Stocks tumbled Thursday on Wall Street, with technology companies suffering their biggest loss in seven years, after Apple reported that iPhone sales are slipping in China.
The rare warning of disappointing results from Apple stoked investors’ fears that China’s economy, the world’s second-largest, is losing steam and that the U.S.-China trade war is making things worse.
The sell-off also came after a surprisingly weak U.S. manufacturing report. The Institute for Supply Management said that its index of U.S. manufacturing fell to its lowest level in two years and that new orders have fallen sharply since November. Manufacturing is still growing, but at a slower pace than it has recently.
The Dow Jones industrial average slid 660 points, or 2.8%, to 22,686.22. The broader Standard & Poor’s 500 index fell 2.5% to 2,447.89 points, and the technology-heavy Nasdaq composite dropped 3% to 6,463.50 points.
Apple stock plummeted 10%, wiping out more than $74 billion of the company’s market value. That’s almost as much as Starbucks is worth and more than Lockheed Martin, Lowe’s, Caterpillar, General Electric or Morgan Stanley.
Other major exporters, including heavy-machinery manufacturers and tech companies such as Intel and Microsoft, also took big losses.
“For a while now, there’s been an adage in the markets that as long as Apple was doing fine, everyone else would be OK,” said Neil Wilson, chief markets analyst at Markets.com. “Therefore, Apple’s rare profit warning is a red flag for market watchers. The question is to what extent this is more Apple-specific.”
In a letter to shareholders Wednesday, Apple CEO Tim Cook said that iPhone demand is waning in China and that the company expects revenue of $84 billion for the quarter that just ended — $7 billion less than analysts expected.

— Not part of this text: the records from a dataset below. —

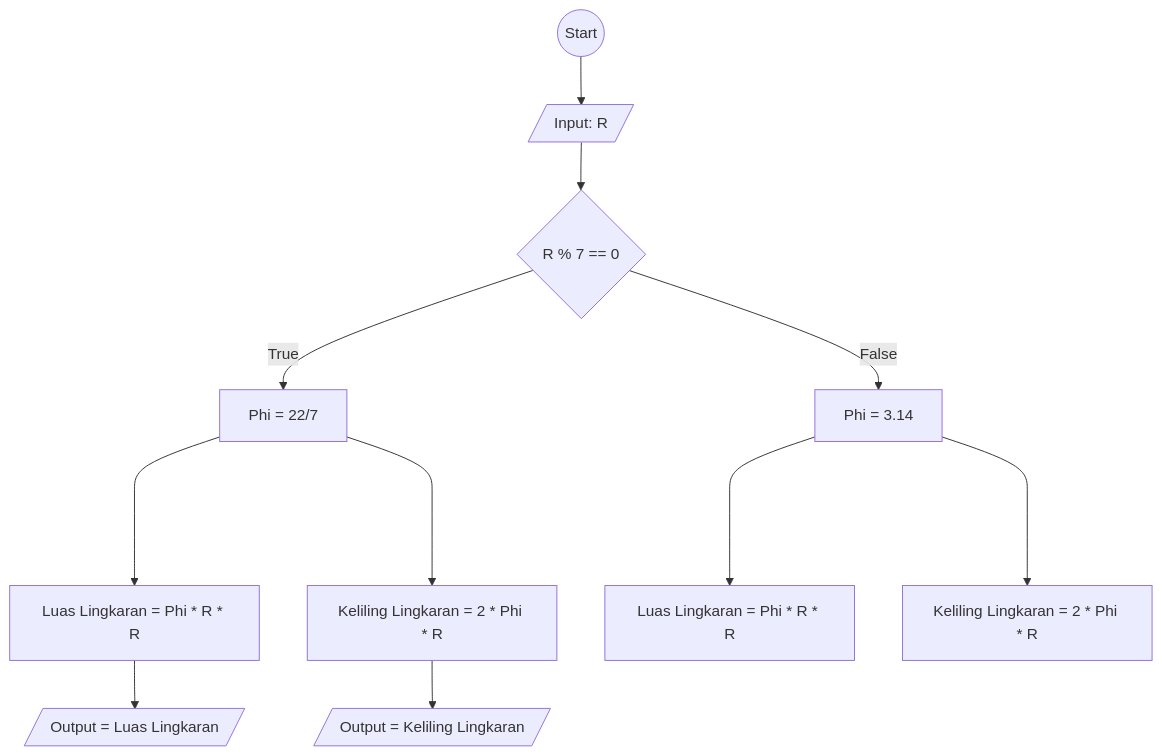
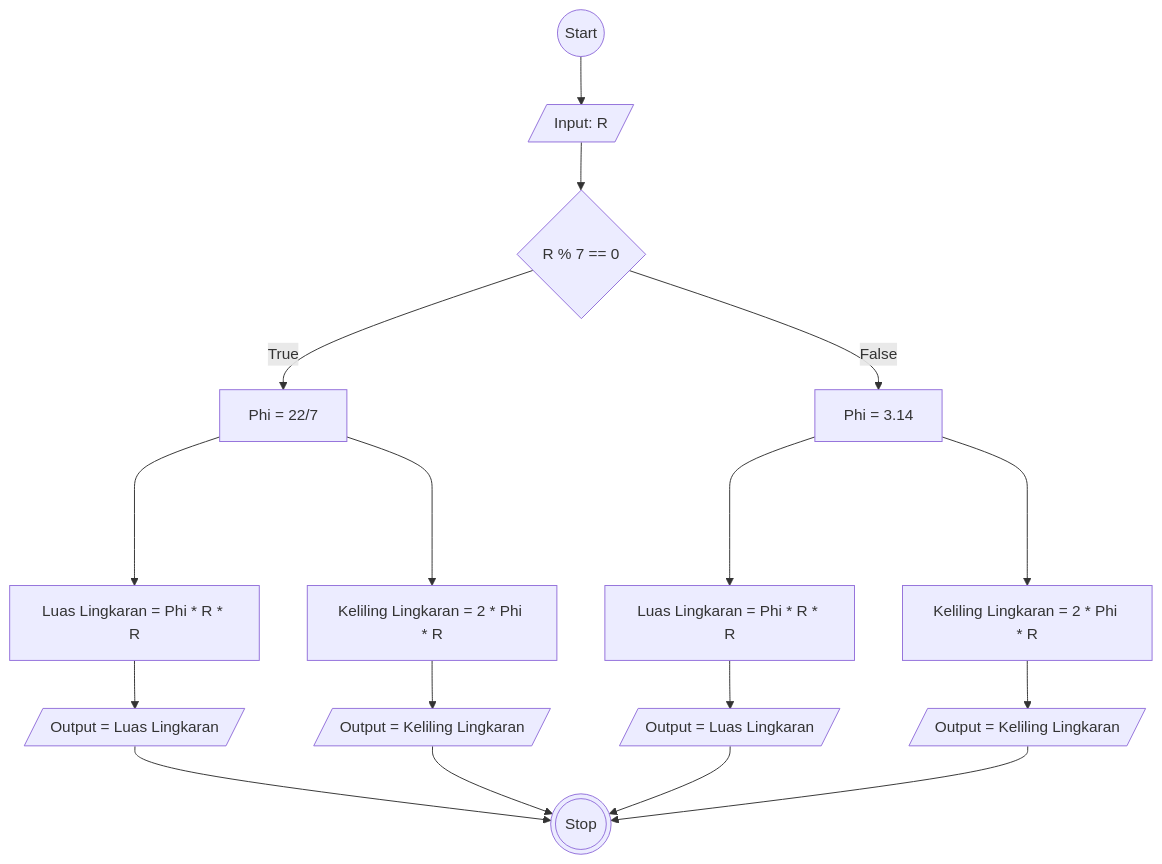
The diagram in flowchart-luas-keliling-lingkaran.md (Vincentius31/koda-b6-algoritma), drawn with Mermaid before and after one commit.

````diff
--- a/flowchart-luas-keliling-lingkaran.md
+++ b/flowchart-luas-keliling-lingkaran.md
@@ -1,24 +1,33 @@
 ```mermaid
     flowchart TD
     id1((Start))
     id2[/"Input: R"/]
     id3{R % 7 == 0}
     id4["Phi = 22/7"]
     id5["Phi = 3.14"]
     id6["Luas Lingkaran = Phi * R * R"]
     id7["Keliling Lingkaran = 2 * Phi * R"]
     id8["Luas Lingkaran = Phi * R * R"]
     id9["Keliling Lingkaran = 2 * Phi * R"]
     id10[/"Output = Luas Lingkaran "/]
     id11[/"Output = Keliling Lingkaran "/]
+    id12[/"Output = Luas Lingkaran "/]
+    id13[/"Output = Keliling Lingkaran "/]
+    id14(((Stop)))
 
     id1 --> id2 --> id3
     id3 -- True --> id4
     id3 -- False --> id5
     id4 ----> id6
     id4 ----> id7
     id5 ----> id8
     id5 ----> id9
     id6 --> id10
     id7 --> id11
+    id8 --> id12
+    id9 --> id13
+    id10 --> id14
+    id11 --> id14
+    id12 --> id14
+    id13 --> id14
 ```
````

Cook’s comments echoed the concerns that have pushed investors to flee stocks over the past three months, as 2018 was the U.S. market’s worst year in a decade.
Apple isn’t alone in cutting guidance. Among U.S. companies issuing estimates for the fourth quarter, 46% have revised the outlook lower, the most since President Trump’s inauguration. With White House economic advisor Kevin Hassett predicting more downgrades to come, it’s drumming up angst for investors who hoped December’s volatility would clear up in the new year.

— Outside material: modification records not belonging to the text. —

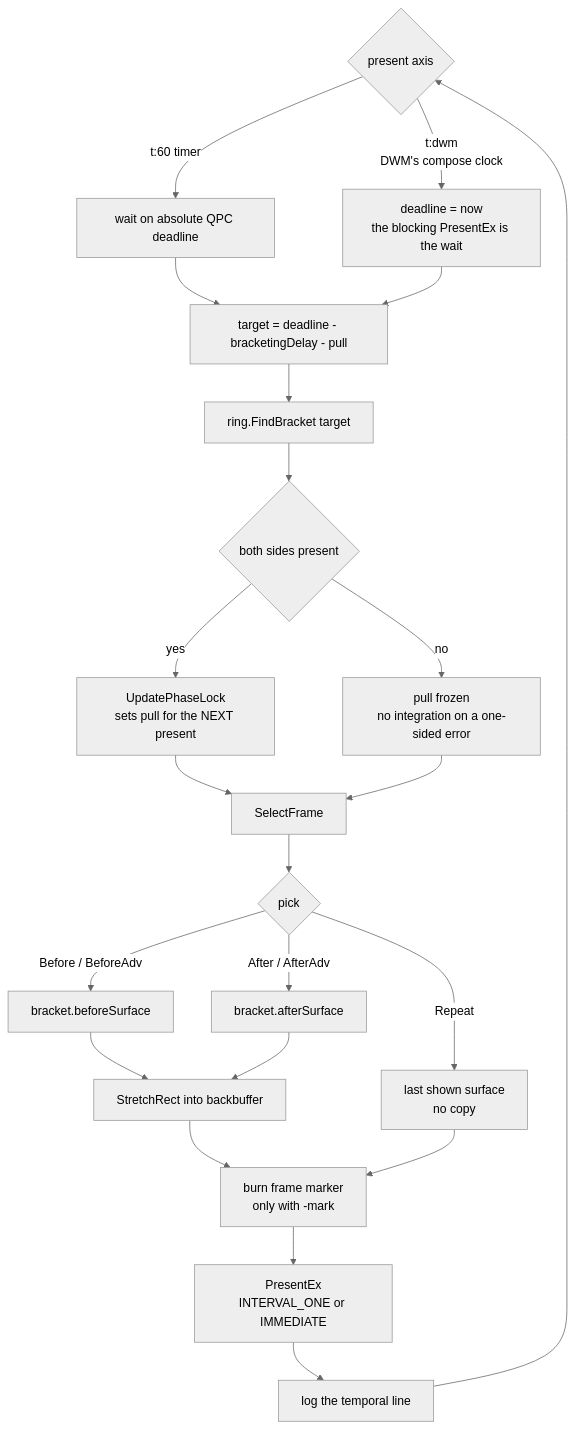
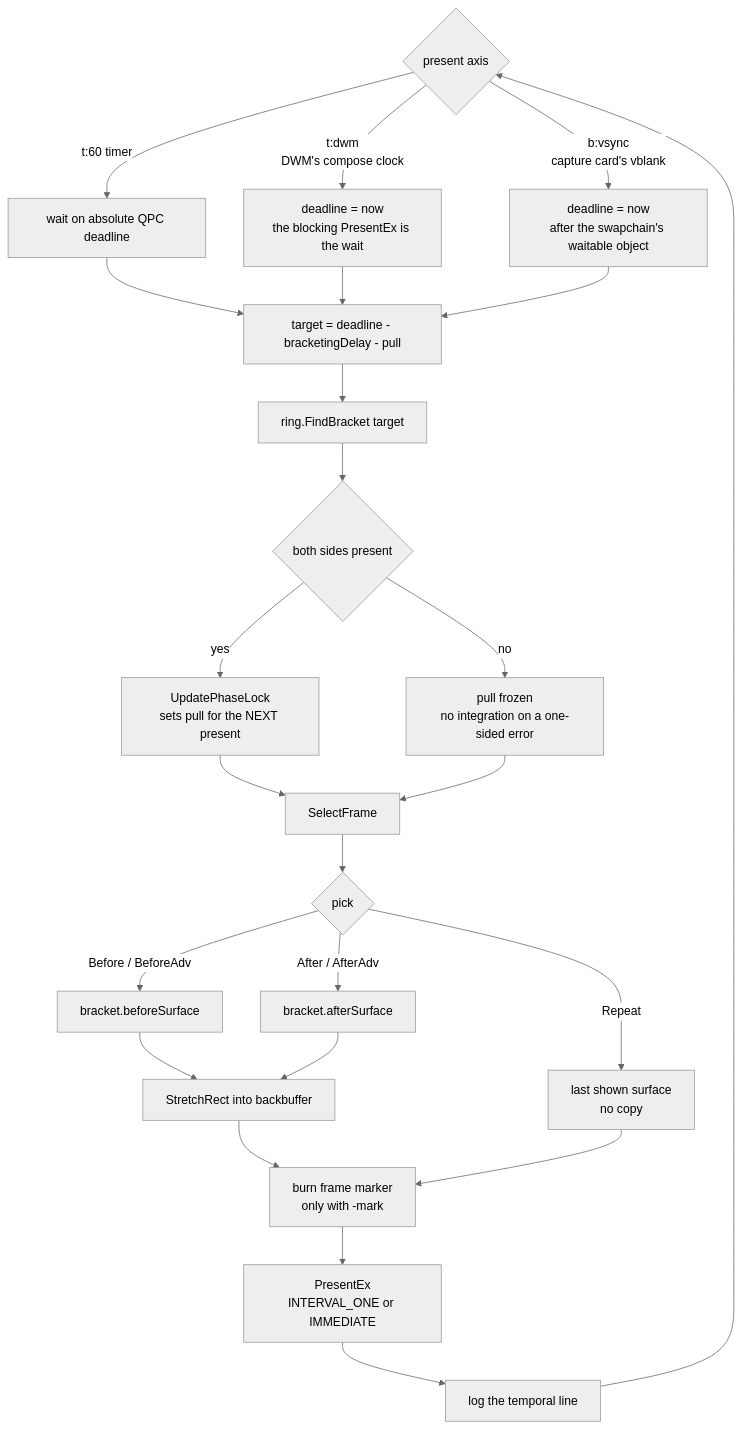
The third of 4 diagrams in README.md (garrettsparks/nvfbc-relay), drawn with Mermaid (neutral theme) before and after one commit. The commit also changed other lines of this file and 22 other files, not shown here.

````diff
--- a/README.md
+++ b/README.md
@@ -329,25 +336,27 @@
 ```mermaid
 flowchart TD
     A{"present axis"}
     A -- "t:60 timer" --> B["wait on absolute QPC deadline"]
     A -- "t:dwm<br/>DWM's compose clock" --> C["deadline = now<br/>the blocking PresentEx is the wait"]
+    A -- "b:vsync<br/>capture card's vblank" --> C2["deadline = now<br/>after the swapchain's waitable object"]
     B --> D["target = deadline - bracketingDelay - pull"]
     C --> D
+    C2 --> D
     D --> E["ring.FindBracket target"]
     E --> F{"both sides present"}
     F -- "yes" --> G["UpdatePhaseLock<br/>sets pull for the NEXT present"]
     F -- "no" --> H["pull frozen<br/>no integration on a one-sided error"]
     G --> I["SelectFrame"]
     H --> I
     I --> J{"pick"}
     J -- "Before / BeforeAdv" --> K["bracket.beforeSurface"]
     J -- "After / AfterAdv" --> L["bracket.afterSurface"]
     J -- "Repeat" --> M["last shown surface<br/>no copy"]
     K --> N["StretchRect into backbuffer"]
     L --> N
     N --> O["burn frame marker<br/>only with -mark"]
     M --> O
     O --> P["PresentEx<br/>INTERVAL_ONE or IMMEDIATE"]
     P --> Q["log the temporal line"]
     Q --> A
 ```
````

On Thursday, airline stocks dropped after Delta Air Lines said its fourth-quarter revenue won't grow as much as it expected. Delta shares dropped 8.9% to $45.61.
Evidence of an earnings-season disaster remains scant, but weakening guidance is the last thing Wall Street wants to hear as investors search for tangible signs that a trade war and tightening Federal Reserve are biting the bottom line. Expectations that earnings will rise 8% in 2019 is a pillar in bull cases that have been decimated in one of the most volatile stretches for stocks since 2008.
“We’ve seen earnings growth for the fourth quarter get cut across every sector,” said Jerry Braakman, chief investment officer at First American Trust. “That’s why the market … moved down in December. And today is another challenging day.”
U.S. government bond prices surged, sending yields to their lowest level in almost a year, and gold and high-dividend stocks such as utilities also rose as investors looked for safer places to put their money.
Apple’s stock has slumped 39% since early October. The company also recently announced that it would stop disclosing how many iPhones it sold each quarter, a move many investors suspected was an attempt to hide bad news.
Apple’s 10% drop Thursday was its biggest in six years and brought the shares to $142.19. Microsoft fell 3.7% and Intel 5.5%. The S&P 500 technology companies had their worst day since August 2011.
Among big industrial companies that could suffer from a drop in demand from China, Caterpillar declined 3.9%, Deere fell 2.7%, and Boeing slid 4%.
“This situation is yet another example of how politics — in this case, the trade war — has exacerbated real but manageable economic concerns and turned them into something worse than they have to be,” Brad McMillan, chief investment officer for Commonwealth Financial Network, wrote in a note to clients.
Oil prices rose. U.S. crude climbed 1.2% to $47.09 a barrel in New York, and Brent crude advanced 1.9% to $55.95 a barrel in London. Oil prices have nosedived almost 40% since early October, and investors' fears about falling demand in China and elsewhere were a key reason for the decline.
The yield on the 2-year Treasury note slid to 2.39% from 2.50%, and the yield on the 10-year note sank to 2.56% from 2.66%. Both were large moves.
The dollar weakened to 107.777 yen from 109.21 yen. The euro rose to $1.1391 from $1.344. The British pound fell to $1.2630 from $1.2690.
Gold climbed 0.8% to $1,294.80 an ounce. Silver rose 0.9% to $15.80 an ounce. Copper, which is used in construction and wiring, fell 2.1% to $2.57 a pound.
Wholesale gasoline rose 1.8% to $1.35 a gallon. Heating oil climbed 2.4% to $1.74 a gallon. Natural gas fell 0.4% to $2.95 per 1,000 cubic feet.